- [Data for review]
Segment Open
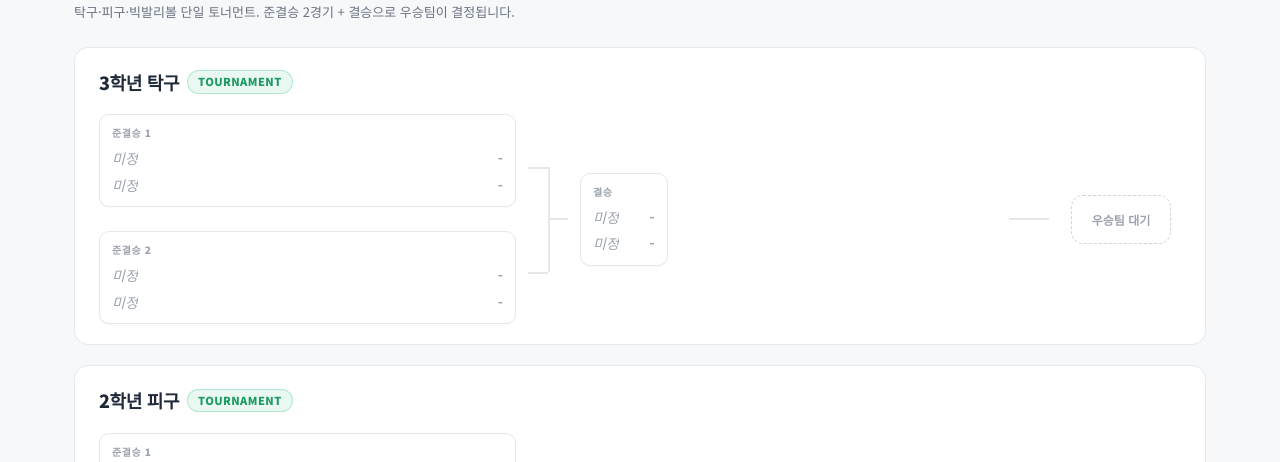
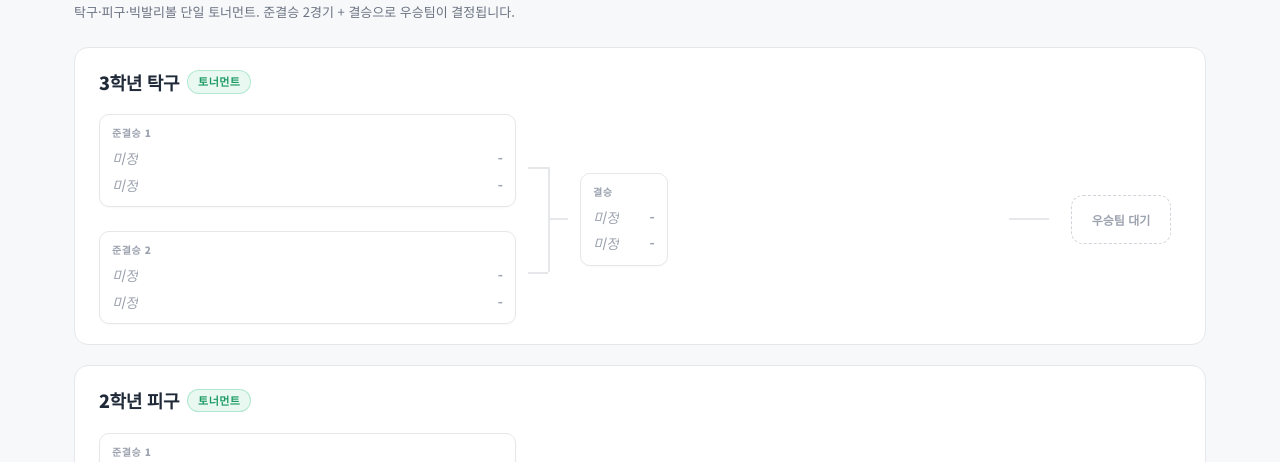
Before and after one commit to 081114ysm/School_Sportday, a Next.js app in the folder frontend/: page /tournament in a window 1280 px wide. Shown: the part 142-604 px from the top of the page. Built offline with nearby package versions, Linux system fonts and the light colour scheme; no server answers.

Commit message:
fixed : 글자 수정

```diff
--- a/frontend/src/components/tournament/Bracket.tsx
+++ b/frontend/src/components/tournament/Bracket.tsx
@@ -46,7 +46,7 @@ export default function Bracket({ title, sport, grade, matches }: BracketProps)
     <section className={styles.wrap}>
       <h2 className={styles.title}>
         {title}
-        <span className={styles.titleBadge}>TOURNAMENT</span>
+        <span className={styles.titleBadge}>토너먼트</span>
       </h2>
       <div className={styles.grid}>
         {/* Desktop: semis column */}
```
Segment Closed
- [Brief] Retype the material in full, exactly as written, and exclude the pictures.

- [Solution]
Before and after one commit to 081114ysm/School_Sportday, a Next.js app in the folder frontend/: page /tournament in a window 1280 px wide. Shown: the part 142-604 px from the top of the page. Built offline with nearby package versions, Linux system fonts and the light colour scheme; no server answers.

Commit message:
fixed : 글자 수정

```diff
--- a/frontend/src/components/tournament/Bracket.tsx
+++ b/frontend/src/components/tournament/Bracket.tsx
@@ -46,7 +46,7 @@ export default function Bracket({ title, sport, grade, matches }: BracketProps)
     <section className={styles.wrap}>
       <h2 className={styles.title}>
         {title}
-        <span className={styles.titleBadge}>TOURNAMENT</span>
+        <span className={styles.titleBadge}>토너먼트</span>
       </h2>
       <div className={styles.grid}>
         {/* Desktop: semis column */}
```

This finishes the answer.